As such, FSC is working to increase both demand for and supply of FSC-certified timber.
Is it enough for a supplier to have an FSC certificate, or are there additional verification steps a manufacturer needs to take to ensure that the certificate is relevant to the actual timber being purchased?
There are a couple of things companies should check when purchasing products from an FSC-certified organisation.
Firstly, companies should check that the certificate remains valid and that the products they are purchasing are within the scope of the certificate. They can do this on www.info.fsc.org by typing in the supplier’s unique ‘FSC License Code’ (Example: FSC-C######) or by searching for the supplier’s name.
Secondly, FSC certification is applied to individual products. This means a company may sell FSC certified products as well as uncertified products. If you are a company buying FSC-certified products from a supplier, always check your invoice to verify that the product has an FSC Chain of Custody certification code – this is how the FSC claim is passed on to you.
The first step helps you verify that the supplier can sell FSC-certified products, while the second step helps you verify that the products you receive are certified. Suppliers can learn more by watching our guide.
In a simple sentence, can you tell us how choosing FSC products can save forests for the future?

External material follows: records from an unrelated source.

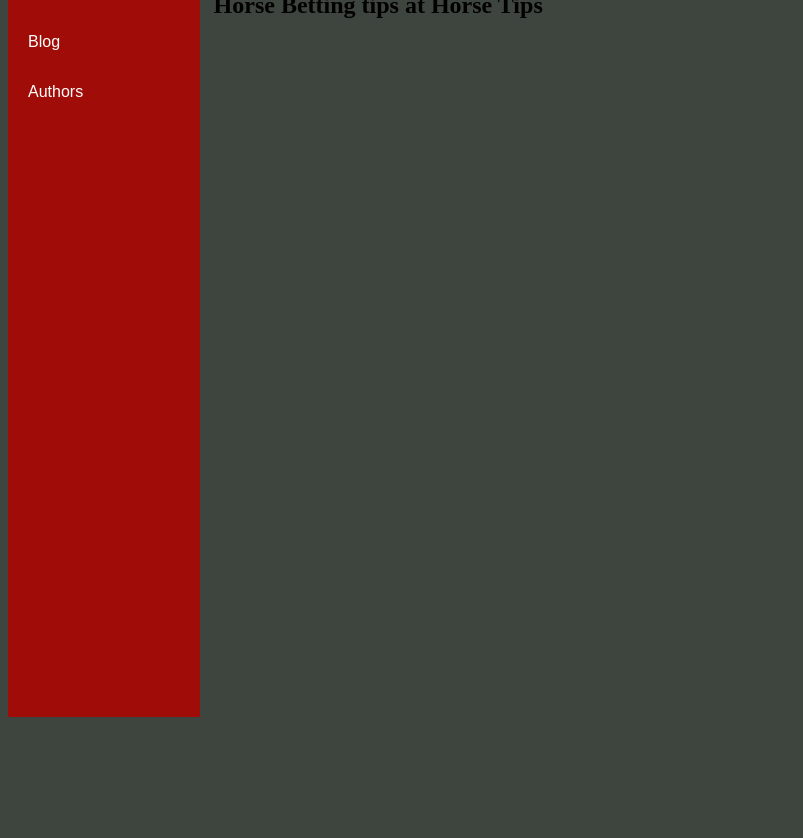
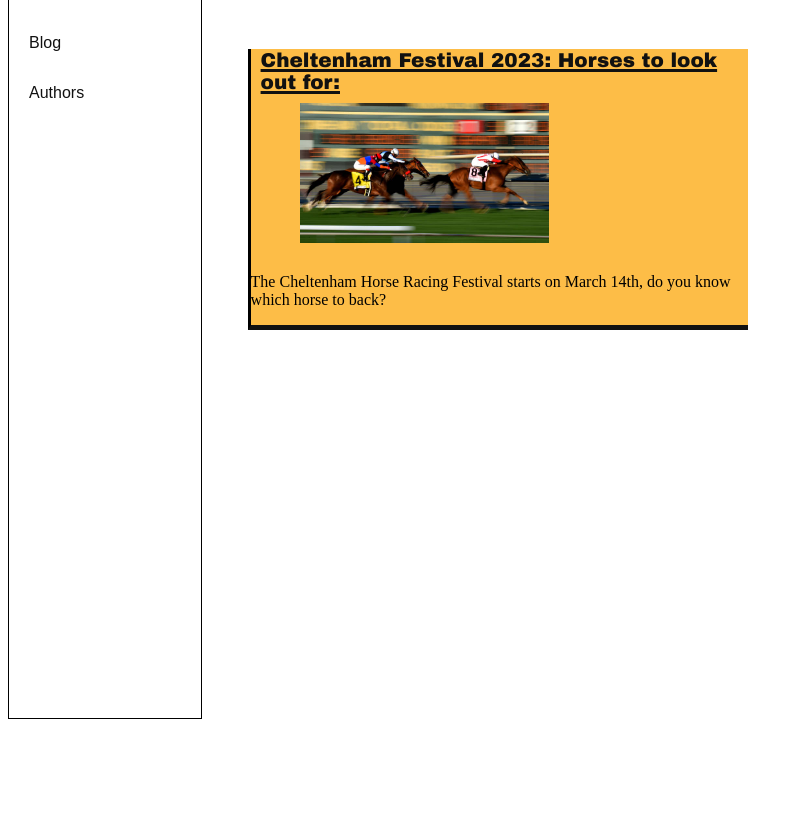
Before and after one commit to BartlomiejWierzba04/SEO-Practice-Site-, a plain HTML site: page index.html in a window 1280 px wide. Shown: the part 91-929 px from the top of the page, without its empty margins (0-803 px from the left). Drawn offline with Linux system fonts and the light colour scheme.

Commit message:
Minor layout and design changes

```diff
--- a/index.html
+++ b/index.html
@@ -4,9 +4,13 @@
 <head>
 
 
-<title>Horse Tips: The Home Of Horse Betting</title>
+<title>Horse Tips: The Home Of UK Horse Betting</title>
 <link rel="stylesheet" type="text/css" href="style.css"/>
+
+<meta name=”robots” content="index, follow">
 <meta name="viewport" content="width=device-width, initial-scale=1.0">
+<meta name="description" content="Horse Tips| Number 1 Horse Betting Advice UK">
+
 </head>
 <body>
     <ul class="sidenav">
@@ -18,7 +22,13 @@
     </ul>
 <article> <!-- Semantic article tag for Web Crawlers-->
     <div class="content">
-        <img class="sitelogo" src="favicon.png"width=50px height="50px"><h1>Horse Betting tips at Horse Tips</h1>
+        <span><h1 class="title">HORSE BETTING TIPS: HOME</h1></span>
+        <div class="articleContainer">
+            <h2 class="title">Cheltenham Festival 2023: Horses to look out for:</h2>
+            <img class ="articleImage"src="images/twohorsesracing.jpg" alt="Two horses racing">
+            <p class="descriptontext">The Cheltenham Horse Racing Festival starts on March 14th, do you know which horse to back? </p> <!--Need to use flex left with column to
+                                                                                                                                           achieve the look im going for                                     -->
+        </div>
     </div>
 </article>
 
--- a/style.css
+++ b/style.css
@@ -1,5 +1,55 @@
 body{
-  background-color: #3E443E;
+    background-color:white;
+}
+ div.articleContainer img.articleImage{
+    width:50%;
+    height:50%;
+    margin-left:10%;
+    margin-bottom:2%;
+    flex:left;
+}
+div.articleContainer{ /* Needs to be adapted to mobile form factor*/
+    background-color:rgb(253, 189, 71);
+    width:50%;
+    border-bottom:solid;
+    border-width:5px;
+    border-color:#111111;
+    border-left:solid;
+    margin-left:10px;
+
+}
+p.descriptiontext{
+    font-family:verdana;
+    font-size:100px;
+    color:white;
+}
+div.articleCointainer p.authorName{
+    font-family:verdana;
+    opacity:0.8;
+    color:black;
+}
+div.articleContainer h2.title{
+    font-family:"Arial Black";
+    font-size:20px;
+    color:#111111;
+    margin:10px;
+    margin-top:20px;
+    text-decoration:underline #111111;
+    text-decoration-thickness:3px;
+}
+div.articleContainer.span{
+    display:inline-block;
+    flex:left;
+}
+h1.title{
+    font-family:"Arial Black";
+    font-size:30px;
+    font-weight:800px;
+    color:#2e2e2e;
+    font-style:bold;
+    text-decoration:underline #111111;
+    text-decoration-thickness:3px;
+    padding-bottom:40px;
 }
 ul.sidenav {
     list-style-type: none;
@@ -8,8 +58,11 @@ ul.sidenav {
     width: 15%;
     height: 100%;
     display:block;
-    background-color: #A00D08;
+    background-color: white;
     position: fixed;
+    border-style:solid;
+    border-width:1px;
+    border-color:black;
   }
 
 ul.sidenav li a {
@@ -17,7 +70,7 @@ ul.sidenav li a {
     padding: 16px 20px;
     text-decoration: none;
     font-family:Arial;
-    color:white;
+    color:#111111;
 
 }
 ul.sidenav a{
@@ -28,14 +81,14 @@ ul.sidenav li{
     display:block;
 }
 ul.sidenav li:hover:not(.active) {
-    background-color: #9e4242;
+    background-color: rgb(241, 195, 109);
   }
 ul.sidenav li.active{
-    background-color:black;
+    background-color:orange;
 }
 div.content{
     margin-left:  15%;
-    padding:1px 16px;
+    padding:10px 40px;
     height: 1000px;
 }
 img.sitelogo{
@@ -48,7 +101,6 @@ img.sitelogo{
       width: 100%;
       height: auto;
       position: relative;
-      background-color: #A00D08;
     }
     ul.sidenav li a{
         float:left;
```
Also changed, not shown: images/favicon.png (renamed from favicon.png), images/twohorsesracing.jpg (added), 1 other file.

FSC matters for forests, people, and wildlife. But moving pictures tell a better story, so here is a video that can do this statement justice!
To learn more about FSC ANZ visit their website.